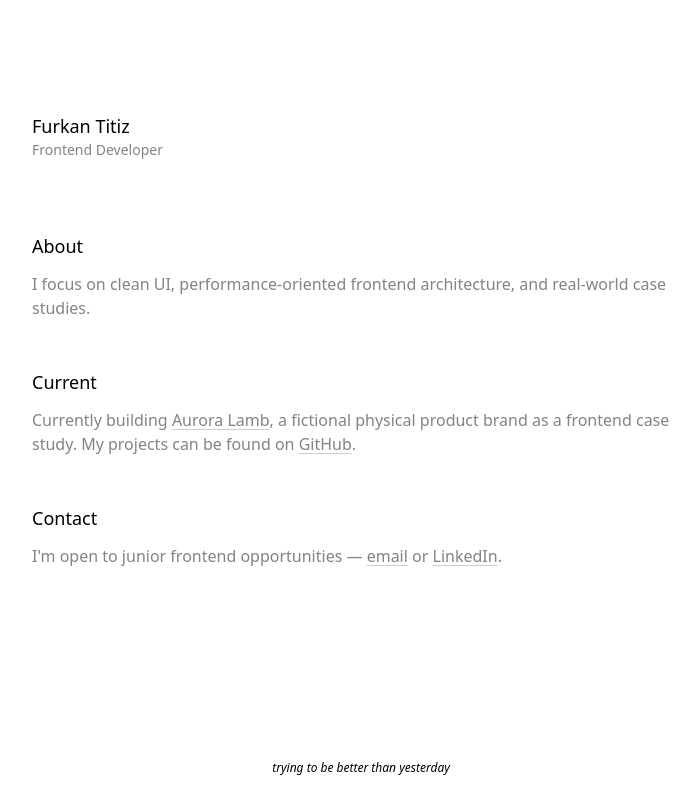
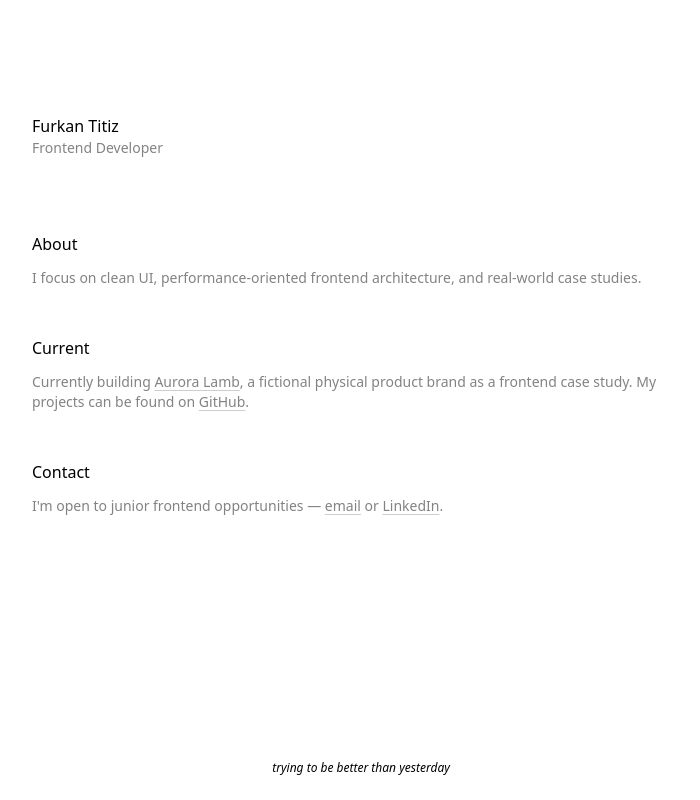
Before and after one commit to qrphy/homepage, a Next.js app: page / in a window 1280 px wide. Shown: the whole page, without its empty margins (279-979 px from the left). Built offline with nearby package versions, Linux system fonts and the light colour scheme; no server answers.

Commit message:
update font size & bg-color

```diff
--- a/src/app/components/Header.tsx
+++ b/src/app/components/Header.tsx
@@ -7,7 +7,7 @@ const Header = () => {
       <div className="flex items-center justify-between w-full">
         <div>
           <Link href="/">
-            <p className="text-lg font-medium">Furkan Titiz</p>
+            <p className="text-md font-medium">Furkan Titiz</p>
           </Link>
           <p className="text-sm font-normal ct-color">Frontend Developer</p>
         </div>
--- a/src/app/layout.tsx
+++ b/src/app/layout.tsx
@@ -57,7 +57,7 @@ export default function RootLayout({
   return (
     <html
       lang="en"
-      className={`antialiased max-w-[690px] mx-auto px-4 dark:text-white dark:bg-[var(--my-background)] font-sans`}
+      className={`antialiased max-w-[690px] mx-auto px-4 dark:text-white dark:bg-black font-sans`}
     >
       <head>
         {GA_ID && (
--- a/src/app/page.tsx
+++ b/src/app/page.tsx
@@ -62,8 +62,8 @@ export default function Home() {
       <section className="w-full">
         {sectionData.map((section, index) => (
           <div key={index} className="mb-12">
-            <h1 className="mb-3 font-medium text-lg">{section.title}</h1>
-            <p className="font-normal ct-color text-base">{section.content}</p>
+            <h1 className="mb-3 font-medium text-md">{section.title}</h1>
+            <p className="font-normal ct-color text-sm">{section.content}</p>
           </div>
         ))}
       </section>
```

══════

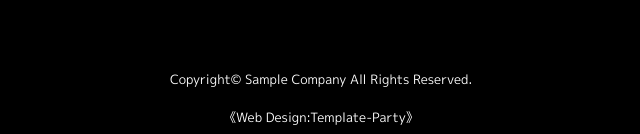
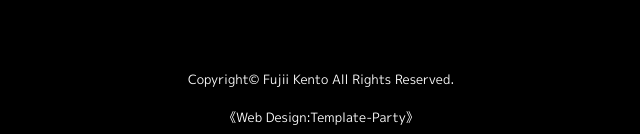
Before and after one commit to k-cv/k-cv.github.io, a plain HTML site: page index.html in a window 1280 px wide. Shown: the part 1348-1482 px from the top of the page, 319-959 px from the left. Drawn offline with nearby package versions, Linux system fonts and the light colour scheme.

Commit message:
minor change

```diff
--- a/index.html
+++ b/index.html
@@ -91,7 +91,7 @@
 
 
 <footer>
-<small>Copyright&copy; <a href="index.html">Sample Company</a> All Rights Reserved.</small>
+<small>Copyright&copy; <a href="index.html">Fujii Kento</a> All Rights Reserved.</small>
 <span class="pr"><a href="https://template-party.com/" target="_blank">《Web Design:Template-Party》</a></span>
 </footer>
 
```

══════

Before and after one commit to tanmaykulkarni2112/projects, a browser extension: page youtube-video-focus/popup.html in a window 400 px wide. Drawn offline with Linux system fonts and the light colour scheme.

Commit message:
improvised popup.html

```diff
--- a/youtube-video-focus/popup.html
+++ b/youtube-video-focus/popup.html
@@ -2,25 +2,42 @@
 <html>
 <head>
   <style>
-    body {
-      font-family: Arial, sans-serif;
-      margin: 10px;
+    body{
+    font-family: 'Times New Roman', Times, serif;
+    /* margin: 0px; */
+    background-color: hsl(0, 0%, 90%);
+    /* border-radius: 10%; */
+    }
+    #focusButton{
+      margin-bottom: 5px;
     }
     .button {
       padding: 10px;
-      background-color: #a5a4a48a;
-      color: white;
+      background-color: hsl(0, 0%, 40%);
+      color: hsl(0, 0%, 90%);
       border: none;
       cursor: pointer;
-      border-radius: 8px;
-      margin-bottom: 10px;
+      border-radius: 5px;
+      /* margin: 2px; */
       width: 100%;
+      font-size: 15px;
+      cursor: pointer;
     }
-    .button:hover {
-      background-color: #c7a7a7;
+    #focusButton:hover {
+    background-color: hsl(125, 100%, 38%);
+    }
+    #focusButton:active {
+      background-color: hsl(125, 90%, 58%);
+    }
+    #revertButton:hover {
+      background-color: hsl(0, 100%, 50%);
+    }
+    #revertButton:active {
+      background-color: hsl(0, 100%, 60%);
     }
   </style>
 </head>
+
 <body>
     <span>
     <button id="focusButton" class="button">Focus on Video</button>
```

══════

**REQUIRED ACTION**
Find the string "background" in the entries above. Copy each line where it occurs.

**ANSWER TO THIS TASK**
-      className={`antialiased max-w-[690px] mx-auto px-4 dark:text-white dark:bg-[var(--my-background)] font-sans`}
+    background-color: hsl(0, 0%, 90%);
-      background-color: #a5a4a48a;
+      background-color: hsl(0, 0%, 40%);
-      background-color: #c7a7a7;
+    background-color: hsl(125, 100%, 38%);
+      background-color: hsl(125, 90%, 58%);
+      background-color: hsl(0, 100%, 50%);
+      background-color: hsl(0, 100%, 60%);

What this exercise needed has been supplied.